------ Dataset content

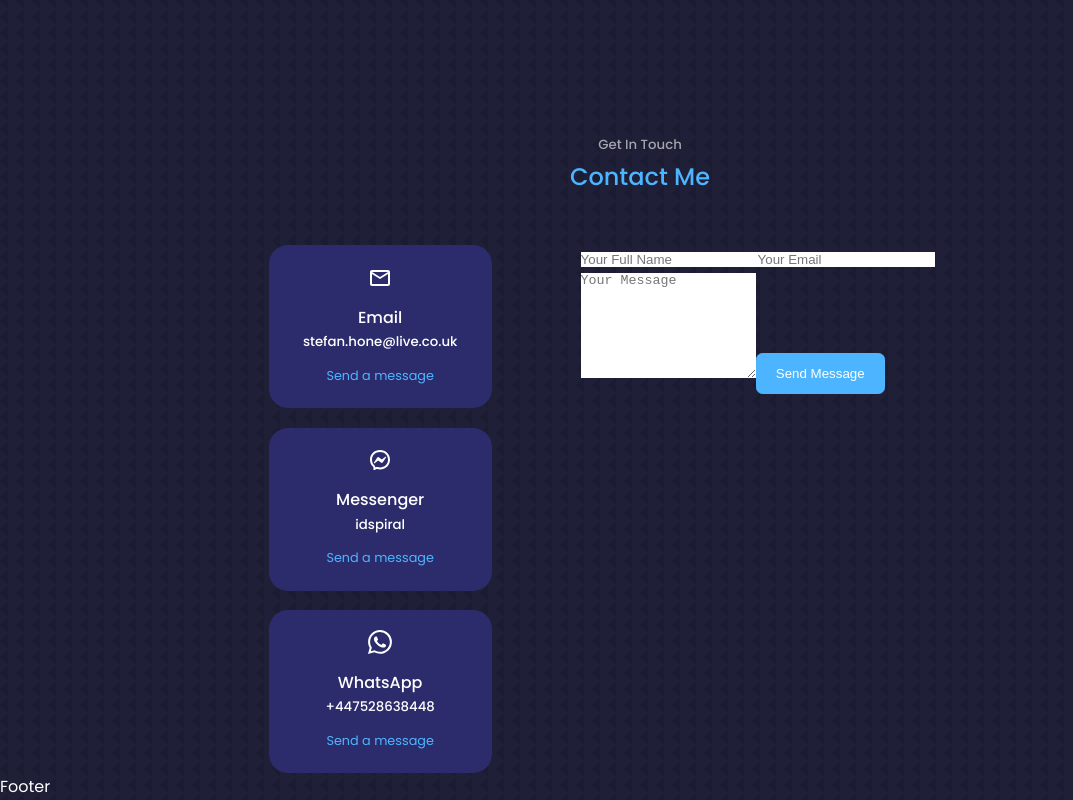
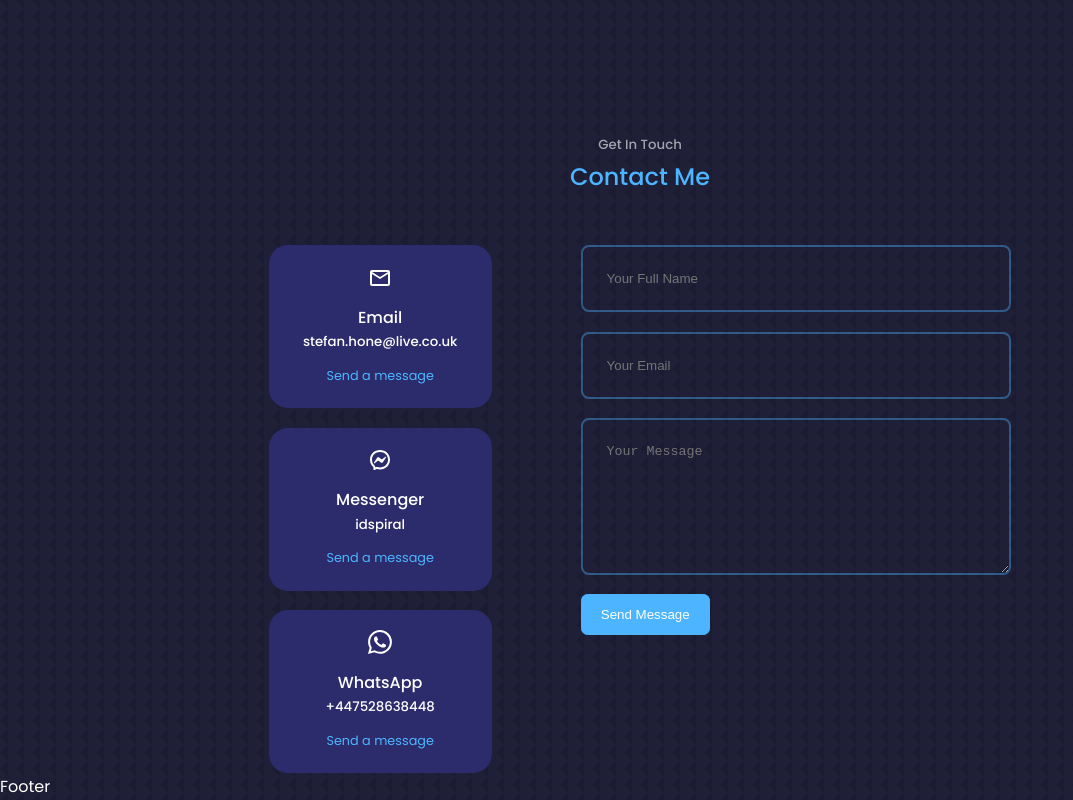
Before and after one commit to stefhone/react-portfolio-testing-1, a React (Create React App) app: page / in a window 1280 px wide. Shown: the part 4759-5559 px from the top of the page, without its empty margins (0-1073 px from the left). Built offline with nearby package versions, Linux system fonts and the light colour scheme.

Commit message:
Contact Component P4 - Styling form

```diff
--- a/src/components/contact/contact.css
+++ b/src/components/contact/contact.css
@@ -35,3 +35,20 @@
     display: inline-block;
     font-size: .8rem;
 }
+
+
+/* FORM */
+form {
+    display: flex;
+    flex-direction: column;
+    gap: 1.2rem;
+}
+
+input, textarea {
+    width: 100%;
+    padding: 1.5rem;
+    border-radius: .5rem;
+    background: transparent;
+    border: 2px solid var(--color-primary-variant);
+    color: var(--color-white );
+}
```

------------

> Problem to work on
Scan the records above line by line, counting those where the word "border" appears, and give the count alone.

> Exercise response
2